HOW TO COMPLETE THIS TASK: Every line below must be given again exactly.

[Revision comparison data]
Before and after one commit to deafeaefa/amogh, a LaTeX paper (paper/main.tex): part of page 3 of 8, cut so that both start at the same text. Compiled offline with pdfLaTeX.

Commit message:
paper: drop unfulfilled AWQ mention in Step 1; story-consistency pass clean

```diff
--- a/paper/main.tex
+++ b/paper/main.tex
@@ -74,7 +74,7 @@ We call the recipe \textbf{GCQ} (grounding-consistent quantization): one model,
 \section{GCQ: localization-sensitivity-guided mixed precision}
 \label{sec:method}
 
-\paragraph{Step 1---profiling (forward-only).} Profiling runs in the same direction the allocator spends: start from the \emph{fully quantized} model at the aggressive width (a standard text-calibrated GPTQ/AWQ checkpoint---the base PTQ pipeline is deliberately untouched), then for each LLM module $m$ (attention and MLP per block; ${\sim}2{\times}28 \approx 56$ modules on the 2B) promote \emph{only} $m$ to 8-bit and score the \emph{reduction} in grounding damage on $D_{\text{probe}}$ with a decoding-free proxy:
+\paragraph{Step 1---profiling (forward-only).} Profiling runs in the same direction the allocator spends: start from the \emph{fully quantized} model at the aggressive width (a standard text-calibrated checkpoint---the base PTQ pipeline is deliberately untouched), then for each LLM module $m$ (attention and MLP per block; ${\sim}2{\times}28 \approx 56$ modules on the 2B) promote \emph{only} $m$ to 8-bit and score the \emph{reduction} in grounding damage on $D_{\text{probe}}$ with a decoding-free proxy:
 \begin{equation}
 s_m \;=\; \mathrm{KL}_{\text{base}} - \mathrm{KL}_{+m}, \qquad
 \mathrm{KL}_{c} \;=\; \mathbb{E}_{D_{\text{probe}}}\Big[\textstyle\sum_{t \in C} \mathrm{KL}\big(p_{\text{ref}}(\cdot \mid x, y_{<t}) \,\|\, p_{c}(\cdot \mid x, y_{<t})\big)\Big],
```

SOLUTION:
Before and after one commit to deafeaefa/amogh, a LaTeX paper (paper/main.tex): part of page 3 of 8, cut so that both start at the same text. Compiled offline with pdfLaTeX.

Commit message:
paper: drop unfulfilled AWQ mention in Step 1; story-consistency pass clean

```diff
--- a/paper/main.tex
+++ b/paper/main.tex
@@ -74,7 +74,7 @@ We call the recipe \textbf{GCQ} (grounding-consistent quantization): one model,
 \section{GCQ: localization-sensitivity-guided mixed precision}
 \label{sec:method}
 
-\paragraph{Step 1---profiling (forward-only).} Profiling runs in the same direction the allocator spends: start from the \emph{fully quantized} model at the aggressive width (a standard text-calibrated GPTQ/AWQ checkpoint---the base PTQ pipeline is deliberately untouched), then for each LLM module $m$ (attention and MLP per block; ${\sim}2{\times}28 \approx 56$ modules on the 2B) promote \emph{only} $m$ to 8-bit and score the \emph{reduction} in grounding damage on $D_{\text{probe}}$ with a decoding-free proxy:
+\paragraph{Step 1---profiling (forward-only).} Profiling runs in the same direction the allocator spends: start from the \emph{fully quantized} model at the aggressive width (a standard text-calibrated checkpoint---the base PTQ pipeline is deliberately untouched), then for each LLM module $m$ (attention and MLP per block; ${\sim}2{\times}28 \approx 56$ modules on the 2B) promote \emph{only} $m$ to 8-bit and score the \emph{reduction} in grounding damage on $D_{\text{probe}}$ with a decoding-free proxy:
 \begin{equation}
 s_m \;=\; \mathrm{KL}_{\text{base}} - \mathrm{KL}_{+m}, \qquad
 \mathrm{KL}_{c} \;=\; \mathbb{E}_{D_{\text{probe}}}\Big[\textstyle\sum_{t \in C} \mathrm{KL}\big(p_{\text{ref}}(\cdot \mid x, y_{<t}) \,\|\, p_{c}(\cdot \mid x, y_{<t})\big)\Big],
```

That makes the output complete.